Andy Serkis' Gollum Sings 'Bohemian Rhapsody' Parody After Failed Brexit Vote
Photo via Andy Serkis/Facebook

Andy Serkis' new moneymaking role may be the Gollum version of Theresa May that he's been making so famous on British airwaves.

The actor, who gained fame in the early 2000s for his role as the creature Gollum/Smeágol in Peter Jackson's legendary film series The Lord Of The Rings is making Labour Party supporters everywhere very happy as he mercilessly makes fun of Theresa May and her conniving Brexit deals.

Before Christmastime, right as the Brexit deal Theresa May had come up with was due to be put to a vote, May suddenly cancelled the vote to avoid a crushing defeat.

Meanwhile, Andy Serkis' Theresa May delivered an impassioned monologue regarding the Brexit deal that brought the world to tears of laughter.

Gollum star Andy Serkis releases hilarious Brexit deal parody of Theresa May Mirror

And now, following the largest defeat of any bill in British history on May's Brexit deal, the prodigal parody returns.

Serkis released a video of himself reprising the role and belting some solid, Freddie Mercury approved, Bohemian Rhapsody--but with lyrics referencing May's historic defeat.

"Open your eyes, did you notice the lies or see? I'm just Theresa, I need your sympathy…"

The video has since been shared by the likes of Stephen Fry, and has Twitter in an uproar as well.

The UK is set to exit the European Union with or without a plan on March 29, 2019. With no clear plan of how to proceed, the prime minister faced a no-confidence vote, which she survived by a merely 19 votes (a much smaller margin than her plan's 200+ vote defeat).

May must deliver a new Brexit plan to Congress by Monday, which is now open to edit by Parliament. If May cannot pass this Brexit deal, the consequences of a no-plan Brexit could include a Great Depression-esque economy crash for the UK.

May's administration has said on multiple occasions that it will not accept a second referendum, which is what most political scientists say is exactly what the prime minister needs to do.

The second referendum, referred to as the "stay" option, would allow the country to vote directly again on whether or not the UK should leave the EU for good, but also to stir the pot and get parliament out of the dreadful state of deadlock it's currently mired in.
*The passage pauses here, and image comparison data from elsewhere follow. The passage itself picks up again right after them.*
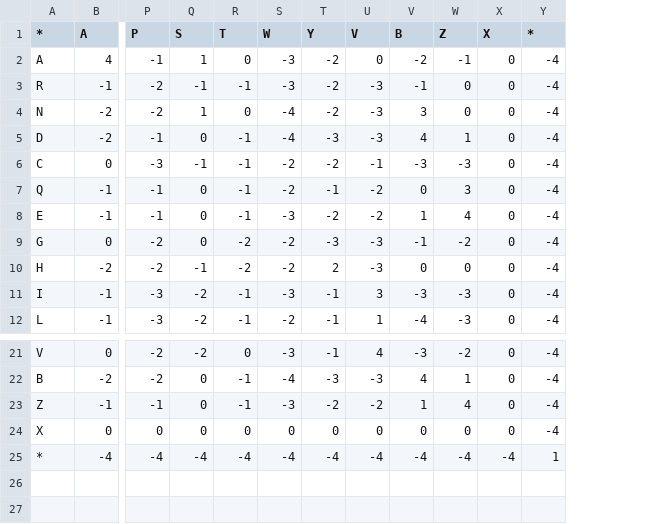
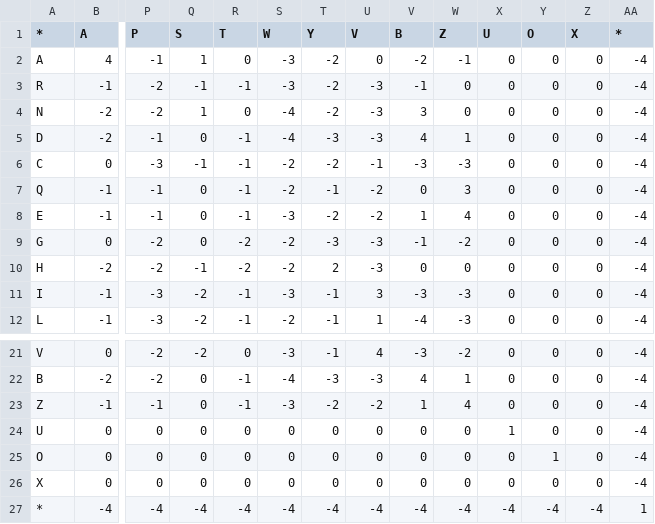
Before and after one commit to snijderlab/stitch, a CSV file: alphabets/blosum62.csv, drawn as a sheet; only a part is shown, gaps mark what is left out; rows hold the shown columns only; the diff names each change by its address in the sheet, - before the commit and + after, or states it on an @@ line.

Commit message:
Added Pyrolysine and Selenocysteine

```diff
--- a/alphabets/blosum62.csv
+++ b/alphabets/blosum62.csv
+column X (U), rows 2-12: all 0; rows 21-23: all 0; rows 26-27: 0 | -4
+column Y (O), rows 2-12: all 0; rows 21-23: all 0; rows 26-27: 0 | -4
+row 24: U | 0 | 0 | 0 | 0 | 0 | 0 | 0 | 0 | 0 | 1 | 0 | 0 | -4
+row 25: O | 0 | 0 | 0 | 0 | 0 | 0 | 0 | 0 | 0 | 0 | 1 | 0 | -4
```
"In the coming weeks parliament will have the chance to take control. That starts by being open about the dilemmas we face, and the credible choices that are still available," Keir Starmer said on the floor of Parliament, following the failure of the second deal.

No word from Parliament on their thoughts about Andy Serkis' star turn as their prime minister.